Tebow, the Heisman winner, two-time national champion, and first round draft pick, made international news most recently when he proposed to Demi-Leigh Nel-Peters, a former Miss Universe.
Florida is one of about three dozen states that allow homeschool students to play sports for their local high school. Some states have enacted this policy through legislation. In other instances, state high school athletic associations have put this policy in place. The Alabama High School Athletic Association recently made such a change.
Though the policies may vary, the intention is similar: just because you are homeschooled does not mean you can’t play sports for your local high school that your taxes are funding.
Every neighboring state permits homeschool students to play high school sports. Mississippi stands out as the only state that does not.
Over the past several years, including this year already, various bills have been introduced in the legislature to make this change. Only once has such a bill made it out of committee and it was killed on the Senate floor thanks in large part to an odd coalition of opponents that included the Home School Legal Defense Association (HSLDA). HSLDA normally take a neutral position on “Tebow bills,” but believed that particular legislation threatened the academic freedom of all homeschoolers.
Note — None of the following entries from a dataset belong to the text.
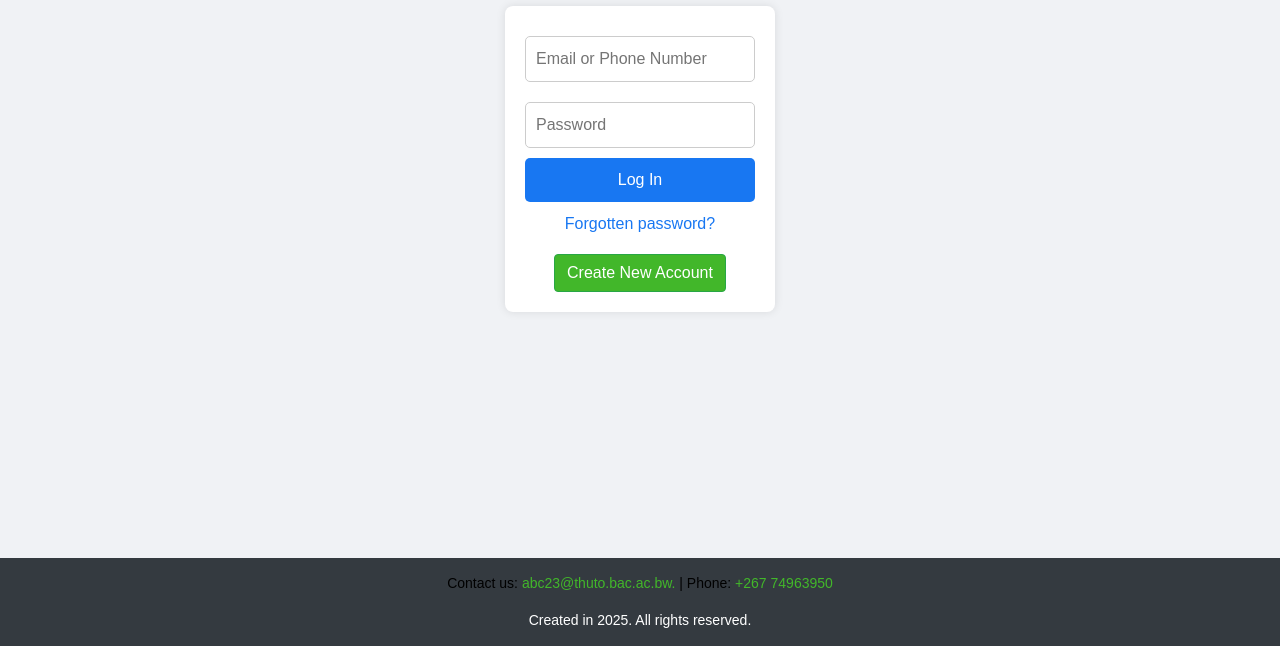
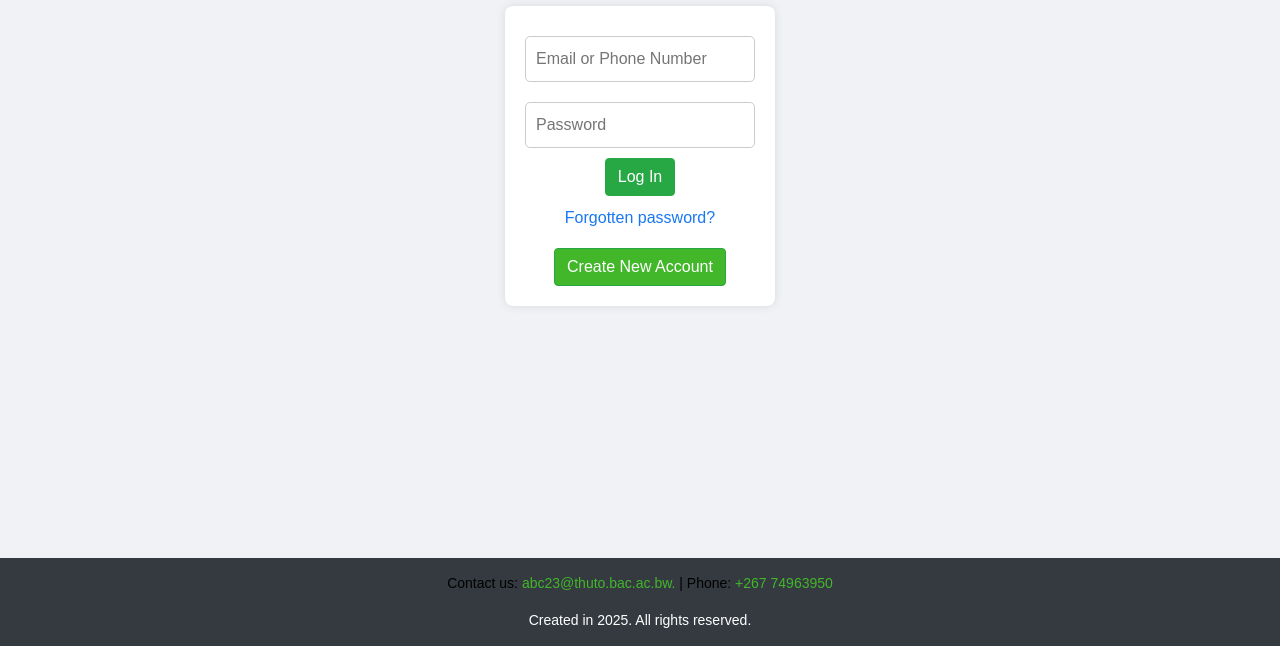
Before and after one commit to BothoRandy/UniVote, a website: page index.html in a window 1280 px wide. Shown: the part 154-800 px from the top of the page. Drawn offline with nearby package versions, Linux system fonts and the light colour scheme.

Commit message:
Update index.html

```diff
--- a/index.html
+++ b/index.html
@@ -105,7 +105,7 @@
         <div class="login-box">
             <input type="text" placeholder="Email or Phone Number">
             <input type="password" placeholder="Password">
-            <button>Log In</button>
+            <a href="home.html" class="login btn btn-success">Log In</a>
             <a href="#" class="forgot-password">Forgotten password?</a>
             <a href="registration.html" class="create-account btn btn-success mt-2">Create New Account</a>
         </div>
```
Homeschoolers in Mississippi enjoy a high level of academic freedom. Something that upsets many people in both parties. In an effort to preserve what homeschoolers have already “won” in Mississippi, it doesn’t look like any changes will be made to the homeschooling code sections any time soon.
At least not until a Tim Tebow comes on the scene in Mississippi.